**What this task involves:**
All lines with the word "Markdown" must be pulled from the entries below.

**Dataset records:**
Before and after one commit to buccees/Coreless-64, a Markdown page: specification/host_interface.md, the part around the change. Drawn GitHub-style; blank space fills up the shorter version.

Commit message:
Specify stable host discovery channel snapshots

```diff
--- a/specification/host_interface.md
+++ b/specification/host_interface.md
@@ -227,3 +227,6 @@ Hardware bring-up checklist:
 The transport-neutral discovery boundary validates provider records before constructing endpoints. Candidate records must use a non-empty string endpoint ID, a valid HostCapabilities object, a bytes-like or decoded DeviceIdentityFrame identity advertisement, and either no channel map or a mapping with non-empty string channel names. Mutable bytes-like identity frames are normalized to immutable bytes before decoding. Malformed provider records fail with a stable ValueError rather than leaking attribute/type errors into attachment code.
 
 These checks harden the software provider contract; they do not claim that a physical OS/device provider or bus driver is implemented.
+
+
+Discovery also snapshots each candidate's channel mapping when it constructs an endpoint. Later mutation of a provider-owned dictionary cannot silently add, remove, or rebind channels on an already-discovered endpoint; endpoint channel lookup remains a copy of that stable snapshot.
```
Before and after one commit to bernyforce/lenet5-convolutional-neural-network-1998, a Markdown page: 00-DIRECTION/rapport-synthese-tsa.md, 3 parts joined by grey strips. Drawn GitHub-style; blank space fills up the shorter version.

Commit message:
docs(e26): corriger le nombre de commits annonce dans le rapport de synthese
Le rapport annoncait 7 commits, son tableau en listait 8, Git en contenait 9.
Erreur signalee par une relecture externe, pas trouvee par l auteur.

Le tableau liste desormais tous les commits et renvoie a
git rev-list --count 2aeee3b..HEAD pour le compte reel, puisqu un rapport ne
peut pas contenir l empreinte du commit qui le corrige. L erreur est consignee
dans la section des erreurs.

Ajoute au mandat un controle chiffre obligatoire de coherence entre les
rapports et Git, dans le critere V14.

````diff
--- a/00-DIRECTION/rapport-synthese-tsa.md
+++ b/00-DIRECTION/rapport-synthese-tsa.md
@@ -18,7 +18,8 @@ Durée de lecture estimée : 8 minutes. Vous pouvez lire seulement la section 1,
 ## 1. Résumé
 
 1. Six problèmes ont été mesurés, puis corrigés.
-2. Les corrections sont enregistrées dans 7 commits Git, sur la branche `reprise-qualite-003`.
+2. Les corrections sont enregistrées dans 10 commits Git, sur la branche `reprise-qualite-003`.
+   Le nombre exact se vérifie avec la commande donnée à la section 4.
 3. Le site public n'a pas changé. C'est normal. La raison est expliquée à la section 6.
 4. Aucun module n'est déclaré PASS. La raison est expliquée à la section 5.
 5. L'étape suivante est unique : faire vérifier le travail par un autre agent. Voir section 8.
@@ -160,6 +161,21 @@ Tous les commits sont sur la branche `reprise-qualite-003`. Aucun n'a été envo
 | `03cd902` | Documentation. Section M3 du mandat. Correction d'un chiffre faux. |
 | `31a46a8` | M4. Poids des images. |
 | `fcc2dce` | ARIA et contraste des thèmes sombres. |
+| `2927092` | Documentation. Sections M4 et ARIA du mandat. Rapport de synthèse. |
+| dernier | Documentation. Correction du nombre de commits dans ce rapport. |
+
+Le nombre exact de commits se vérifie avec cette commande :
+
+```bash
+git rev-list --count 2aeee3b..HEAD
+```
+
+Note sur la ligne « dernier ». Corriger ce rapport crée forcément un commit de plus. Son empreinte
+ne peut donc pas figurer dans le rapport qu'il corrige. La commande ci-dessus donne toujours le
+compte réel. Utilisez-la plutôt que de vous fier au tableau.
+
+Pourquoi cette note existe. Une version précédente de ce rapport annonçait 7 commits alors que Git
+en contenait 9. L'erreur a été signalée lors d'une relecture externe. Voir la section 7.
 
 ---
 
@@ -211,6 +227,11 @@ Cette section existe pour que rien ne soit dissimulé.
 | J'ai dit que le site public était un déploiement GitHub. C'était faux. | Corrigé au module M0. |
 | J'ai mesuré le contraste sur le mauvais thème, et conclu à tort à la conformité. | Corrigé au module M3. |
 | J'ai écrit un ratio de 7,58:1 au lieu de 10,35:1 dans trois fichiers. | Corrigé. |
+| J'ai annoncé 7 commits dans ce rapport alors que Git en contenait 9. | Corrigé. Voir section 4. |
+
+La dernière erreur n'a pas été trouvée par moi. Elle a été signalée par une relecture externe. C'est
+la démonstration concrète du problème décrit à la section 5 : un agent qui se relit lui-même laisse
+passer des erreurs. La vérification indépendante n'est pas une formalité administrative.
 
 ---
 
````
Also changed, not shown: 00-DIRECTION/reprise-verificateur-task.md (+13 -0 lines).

**Answer to the problem:**
Before and after one commit to buccees/Coreless-64, a Markdown page: specification/host_interface.md, the part around the change. Drawn GitHub-style; blank space fills up the shorter version.
Before and after one commit to bernyforce/lenet5-convolutional-neural-network-1998, a Markdown page: 00-DIRECTION/rapport-synthese-tsa.md, 3 parts joined by grey strips. Drawn GitHub-style; blank space fills up the shorter version.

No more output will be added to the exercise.